# The input
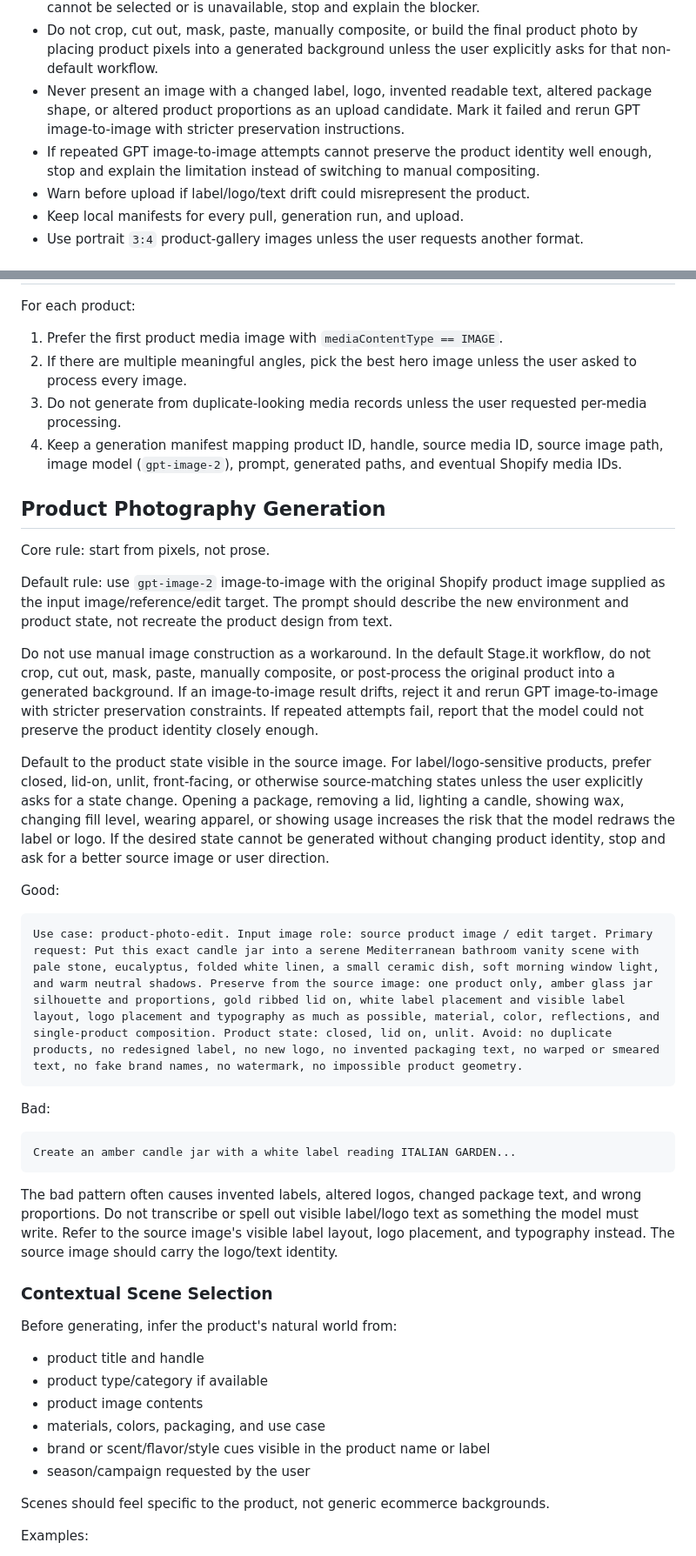
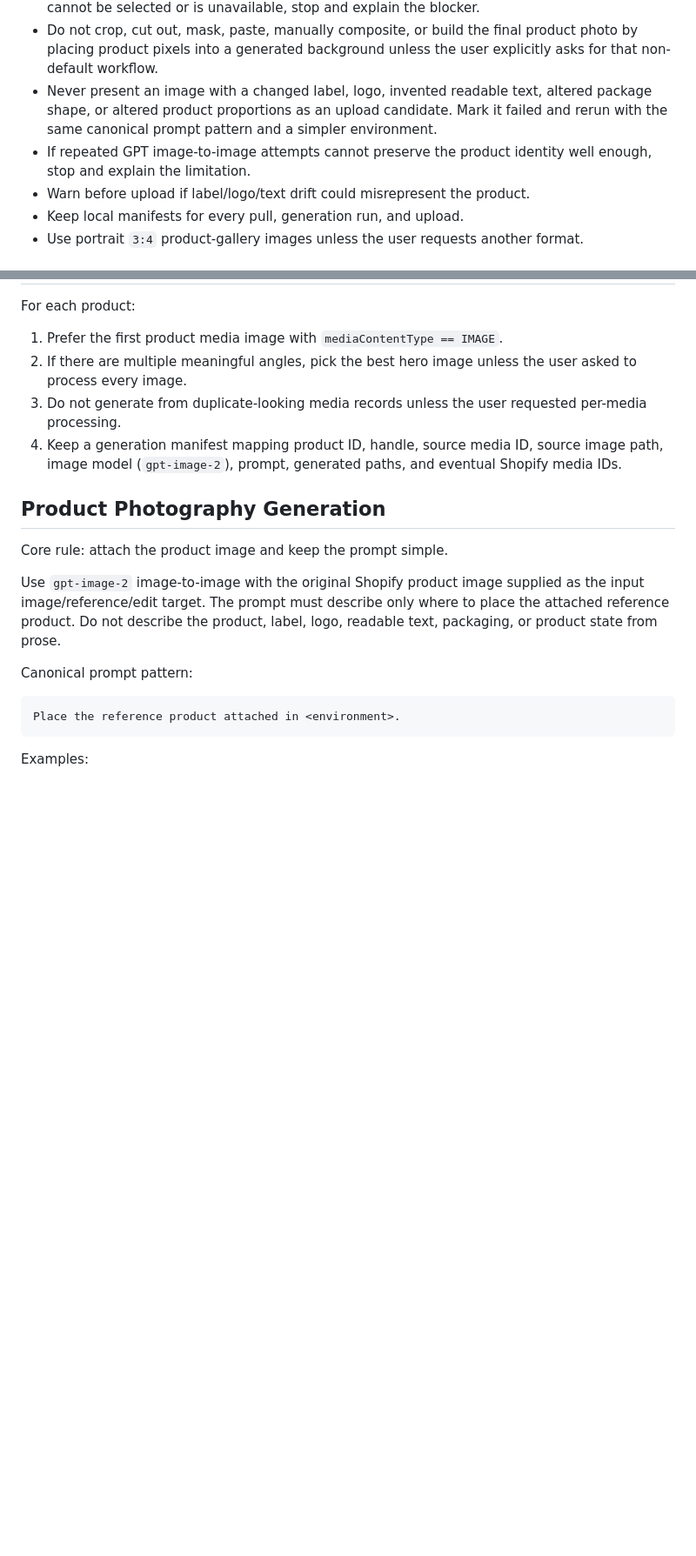
Before and after one commit to thibaultimbert/stage.it, a Markdown page: skill.md, 2 parts joined by grey strips. Shown at 87% size. Rendered like a GitHub page; blank space fills up the shorter version.

````diff
--- a/skill.md
+++ b/skill.md
@@ -34,8 +34,8 @@ Safety defaults:
 - Always use `gpt-image-2` image-to-image for product-photo generation: provide the original Shopify product image as the input image/reference/edit target and put the scene request in the prompt.
 - Do not use another image model unless the user explicitly approves a fallback. If `gpt-image-2` cannot be selected or is unavailable, stop and explain the blocker.
 - Do not crop, cut out, mask, paste, manually composite, or build the final product photo by placing product pixels into a generated background unless the user explicitly asks for that non-default workflow.
-- Never present an image with a changed label, logo, invented readable text, altered package shape, or altered product proportions as an upload candidate. Mark it failed and rerun GPT image-to-image with stricter preservation instructions.
-- If repeated GPT image-to-image attempts cannot preserve the product identity well enough, stop and explain the limitation instead of switching to manual compositing.
+- Never present an image with a changed label, logo, invented readable text, altered package shape, or altered product proportions as an upload candidate. Mark it failed and rerun with the same canonical prompt pattern and a simpler environment.
+- If repeated GPT image-to-image attempts cannot preserve the product identity well enough, stop and explain the limitation.
 - Warn before upload if label/logo/text drift could misrepresent the product.
 - Keep local manifests for every pull, generation run, and upload.
 - Use portrait `3:4` product-gallery images unless the user requests another format.
@@ -230,40 +230,15 @@ For each product:
 
 ## Product Photography Generation
 
-Core rule: start from pixels, not prose.
+Core rule: attach the product image and keep the prompt simple.
 
-Default rule: use `gpt-image-2` image-to-image with the original Shopify product image supplied as the input image/reference/edit target. The prompt should describe the new environment and product state, not recreate the product design from text.
+Use `gpt-image-2` image-to-image with the original Shopify product image supplied as the input image/reference/edit target. The prompt must describe only where to place the attached reference product. Do not describe the product, label, logo, readable text, packaging, or product state from prose.
 
-Do not use manual image construction as a workaround. In the default Stage.it workflow, do not crop, cut out, mask, paste, manually composite, or post-process the original product into a generated background. If an image-to-image result drifts, reject it and rerun GPT image-to-image with stricter preservation constraints. If repeated attempts fail, report that the model could not preserve the product identity closely enough.
-
-Default to the product state visible in the source image. For label/logo-sensitive products, prefer closed, lid-on, unlit, front-facing, or otherwise source-matching states unless the user explicitly asks for a state change. Opening a package, removing a lid, lighting a candle, showing wax, changing fill level, wearing apparel, or showing usage increases the risk that the model redraws the label or logo. If the desired state cannot be generated without changing product identity, stop and ask for a better source image or user direction.
-
-Good:
+Canonical prompt pattern:
 
 ```text
-Use case: product-photo-edit. Input image role: source product image / edit target. Primary request: Put this exact candle jar into a serene Mediterranean bathroom vanity scene with pale stone, eucalyptus, folded white linen, a small ceramic dish, soft morning window light, and warm neutral shadows. Preserve from the source image: one product only, amber glass jar silhouette and proportions, gold ribbed lid on, white label placement and visible label layout, logo placement and typography as much as possible, material, color, reflections, and single-product composition. Product state: closed, lid on, unlit. Avoid: no duplicate products, no redesigned label, no new logo, no invented packaging text, no warped or smeared text, no fake brand names, no watermark, no impossible product geometry.
+Place the reference product attached in <environment>.
 ```
-
-Bad:
-
-```text
-Create an amber candle jar with a white label reading ITALIAN GARDEN...
-```
-
-The bad pattern often causes invented labels, altered logos, changed package text, and wrong proportions. Do not transcribe or spell out visible label/logo text as something the model must write. Refer to the source image's visible label layout, logo placement, and typography instead. The source image should carry the logo/text identity.
-
-### Contextual Scene Selection
-
-Before generating, infer the product's natural world from:
-
-- product title and handle
-- product type/category if available
-- product image contents
-- materials, colors, packaging, and use case
-- brand or scent/flavor/style cues visible in the product name or label
-- season/campaign requested by the user
-
-Scenes should feel specific to the product, not generic ecommerce backgrounds.
 
 Examples:
 
````
Also changed, not shown: other parts of skill.md (+12 -58 lines), 1 other file.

# What you are asked to do
Please go through the listing and return each line that has "skill" in it.

# Written solution
Before and after one commit to thibaultimbert/stage.it, a Markdown page: skill.md, 2 parts joined by grey strips. Shown at 87% size. Rendered like a GitHub page; blank space fills up the shorter version.
--- a/skill.md
+++ b/skill.md
Also changed, not shown: other parts of skill.md (+12 -58 lines), 1 other file.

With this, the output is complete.